Despite the looming threat of a dwindling water supply in the American Southwest, "people keep moving here — to the hottest, driest part of the country," Tory writes. The population of the Phoenix area is expected to grow to more than 7 million by 2040, with author and sociologist Andrew Ross calling it the "least sustainable city on earth." In addition to a small amount of groundwater and treated wastewater, "[m]ost of the valley’s water supply comes from the winter snowpack in distant mountains, which melts and flows through a vast system of dams, reservoirs and canals."

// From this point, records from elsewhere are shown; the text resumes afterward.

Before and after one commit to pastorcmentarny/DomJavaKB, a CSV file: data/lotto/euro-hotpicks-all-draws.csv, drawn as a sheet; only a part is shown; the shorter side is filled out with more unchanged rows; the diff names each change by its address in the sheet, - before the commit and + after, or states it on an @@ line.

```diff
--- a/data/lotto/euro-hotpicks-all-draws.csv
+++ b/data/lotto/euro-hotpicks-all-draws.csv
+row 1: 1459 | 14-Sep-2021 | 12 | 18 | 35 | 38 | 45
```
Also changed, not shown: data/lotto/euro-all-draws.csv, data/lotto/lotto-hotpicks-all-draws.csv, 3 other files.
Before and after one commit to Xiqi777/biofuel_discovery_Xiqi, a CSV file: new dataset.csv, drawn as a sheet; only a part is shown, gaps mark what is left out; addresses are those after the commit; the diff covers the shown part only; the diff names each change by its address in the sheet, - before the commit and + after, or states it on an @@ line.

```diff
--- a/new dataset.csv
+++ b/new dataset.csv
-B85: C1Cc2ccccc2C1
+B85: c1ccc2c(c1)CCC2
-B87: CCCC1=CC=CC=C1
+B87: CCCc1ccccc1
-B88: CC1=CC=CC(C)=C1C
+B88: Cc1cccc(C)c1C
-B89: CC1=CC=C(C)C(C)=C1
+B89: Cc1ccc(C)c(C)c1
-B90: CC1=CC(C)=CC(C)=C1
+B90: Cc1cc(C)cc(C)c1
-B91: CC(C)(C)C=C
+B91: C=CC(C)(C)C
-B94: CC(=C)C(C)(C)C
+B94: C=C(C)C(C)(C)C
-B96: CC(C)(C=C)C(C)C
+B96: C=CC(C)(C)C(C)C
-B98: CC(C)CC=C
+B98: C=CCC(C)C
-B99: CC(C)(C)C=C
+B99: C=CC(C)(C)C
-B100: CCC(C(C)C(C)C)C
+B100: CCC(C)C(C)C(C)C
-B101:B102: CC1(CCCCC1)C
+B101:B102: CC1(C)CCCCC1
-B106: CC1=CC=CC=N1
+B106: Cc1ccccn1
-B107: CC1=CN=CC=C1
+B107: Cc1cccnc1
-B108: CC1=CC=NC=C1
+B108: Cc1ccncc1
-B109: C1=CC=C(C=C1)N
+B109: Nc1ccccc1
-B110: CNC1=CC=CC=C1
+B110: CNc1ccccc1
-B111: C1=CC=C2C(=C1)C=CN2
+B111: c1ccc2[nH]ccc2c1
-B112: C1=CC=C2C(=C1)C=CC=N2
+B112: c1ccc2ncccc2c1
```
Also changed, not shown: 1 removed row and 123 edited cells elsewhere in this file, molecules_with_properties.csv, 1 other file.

"A 2019 report published by the Kyl Center warns that in the long term there likely won’t be enough surface water available from the Central Arizona Project to replenish the groundwater used by all the homes currently planned for the Phoenix suburbs." The ambitious growth plans of many local cities pose serious questions about where future water supplies will come from. "Next year, water levels on Lake Mead, the largest reservoir on the Colorado River, are projected to drop to their lowest levels yet, triggering the first-ever official shortage declaration by the federal government. The declaration will cut Arizona’s Colorado River supplies by a fifth." As Tom Buschatzke, director of the Arizona Department of Water Resources put it, "[w]e’ll have to make some hard decisions."